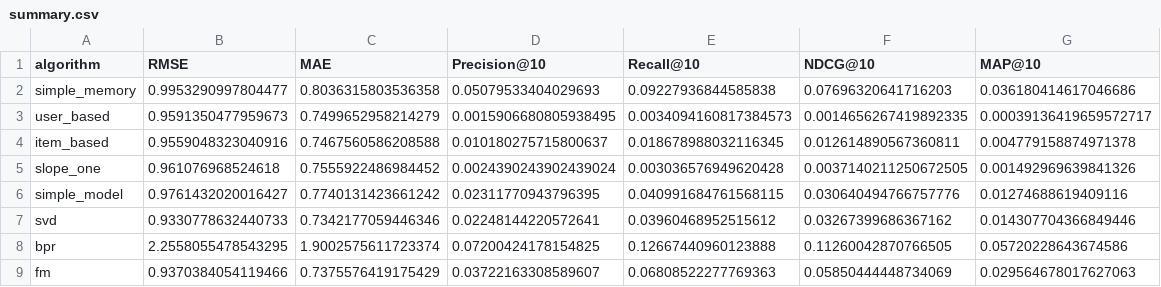
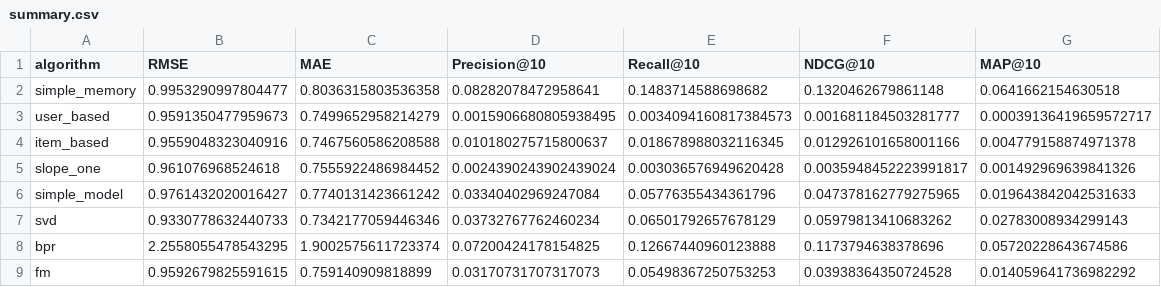
Before and after one commit to Marianaferrarez/sistemasDeRecomendacao, a CSV file: results/summary.csv, drawn as a sheet.

```diff
--- a/results/summary.csv
+++ b/results/summary.csv
@@ -1,9 +1,9 @@
 algorithm,RMSE,MAE,Precision@10,Recall@10,NDCG@10,MAP@10
-simple_memory,0.9953290997804477,0.8036315803536358,0.05079533404029693,0.09227936844585838,0.07696320641716203,0.036180414617046686
-user_based,0.9591350477959673,0.7499652958214279,0.0015906680805938495,0.0034094160817384573,0.0014656267419892335,0.00039136419659572717
-item_based,0.9559048323040916,0.7467560586208588,0.010180275715800637,0.018678988032116345,0.012614890567360811,0.004779158874971378
-slope_one,0.961076968524618,0.7555922486984452,0.0024390243902439024,0.003036576949620428,0.0037140211250672505,0.001492969639841326
-simple_model,0.9761432020016427,0.7740131423661242,0.02311770943796395,0.040991684761568115,0.030640494766757776,0.01274688619409116
-svd,0.9330778632440733,0.7342177059446346,0.02248144220572641,0.03960468952515612,0.03267399686367162,0.014307704366849446
-bpr,2.2558055478543295,1.9002575611723374,0.07200424178154825,0.12667440960123888,0.11260042870766505,0.05720228643674586
-fm,0.9370384054119466,0.7375576419175429,0.03722163308589607,0.06808522277769363,0.05850444448734069,0.029564678017627063
+simple_memory,0.9953290997804477,0.8036315803536358,0.08282078472958641,0.1483714588698682,0.1320462679861148,0.0641662154630518
+user_based,0.9591350477959673,0.7499652958214279,0.0015906680805938495,0.0034094160817384573,0.001681184503281777,0.00039136419659572717
+item_based,0.9559048323040916,0.7467560586208588,0.010180275715800637,0.018678988032116345,0.012926101658001166,0.004779158874971378
+slope_one,0.961076968524618,0.7555922486984452,0.0024390243902439024,0.003036576949620428,0.0035948452223991817,0.001492969639841326
+simple_model,0.9761432020016427,0.7740131423661242,0.03340402969247084,0.05776355434361796,0.047378162779275965,0.019643842042531633
+svd,0.9330778632440733,0.7342177059446346,0.03732767762460234,0.06501792657678129,0.05979813410683262,0.02783008934299143
+bpr,2.2558055478543295,1.9002575611723374,0.07200424178154825,0.12667440960123888,0.1173794638378696,0.05720228643674586
+fm,0.9592679825591615,0.759140909818899,0.03170731707317073,0.05498367250753253,0.03938364350724528,0.014059641736982292
```
Also changed, not shown: results/predictions_fm.csv, results/recommendations_fm.csv, 40 other files.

## What you should do
Omitting the pictures, write out the material above exactly as it stands.

## Result below
Before and after one commit to Marianaferrarez/sistemasDeRecomendacao, a CSV file: results/summary.csv, drawn as a sheet.

```diff
--- a/results/summary.csv
+++ b/results/summary.csv
@@ -1,9 +1,9 @@
 algorithm,RMSE,MAE,Precision@10,Recall@10,NDCG@10,MAP@10
-simple_memory,0.9953290997804477,0.8036315803536358,0.05079533404029693,0.09227936844585838,0.07696320641716203,0.036180414617046686
-user_based,0.9591350477959673,0.7499652958214279,0.0015906680805938495,0.0034094160817384573,0.0014656267419892335,0.00039136419659572717
-item_based,0.9559048323040916,0.7467560586208588,0.010180275715800637,0.018678988032116345,0.012614890567360811,0.004779158874971378
-slope_one,0.961076968524618,0.7555922486984452,0.0024390243902439024,0.003036576949620428,0.0037140211250672505,0.001492969639841326
-simple_model,0.9761432020016427,0.7740131423661242,0.02311770943796395,0.040991684761568115,0.030640494766757776,0.01274688619409116
-svd,0.9330778632440733,0.7342177059446346,0.02248144220572641,0.03960468952515612,0.03267399686367162,0.014307704366849446
-bpr,2.2558055478543295,1.9002575611723374,0.07200424178154825,0.12667440960123888,0.11260042870766505,0.05720228643674586
-fm,0.9370384054119466,0.7375576419175429,0.03722163308589607,0.06808522277769363,0.05850444448734069,0.029564678017627063
+simple_memory,0.9953290997804477,0.8036315803536358,0.08282078472958641,0.1483714588698682,0.1320462679861148,0.0641662154630518
+user_based,0.9591350477959673,0.7499652958214279,0.0015906680805938495,0.0034094160817384573,0.001681184503281777,0.00039136419659572717
+item_based,0.9559048323040916,0.7467560586208588,0.010180275715800637,0.018678988032116345,0.012926101658001166,0.004779158874971378
+slope_one,0.961076968524618,0.7555922486984452,0.0024390243902439024,0.003036576949620428,0.0035948452223991817,0.001492969639841326
+simple_model,0.9761432020016427,0.7740131423661242,0.03340402969247084,0.05776355434361796,0.047378162779275965,0.019643842042531633
+svd,0.9330778632440733,0.7342177059446346,0.03732767762460234,0.06501792657678129,0.05979813410683262,0.02783008934299143
+bpr,2.2558055478543295,1.9002575611723374,0.07200424178154825,0.12667440960123888,0.1173794638378696,0.05720228643674586
+fm,0.9592679825591615,0.759140909818899,0.03170731707317073,0.05498367250753253,0.03938364350724528,0.014059641736982292
```
Also changed, not shown: results/predictions_fm.csv, results/recommendations_fm.csv, 40 other files.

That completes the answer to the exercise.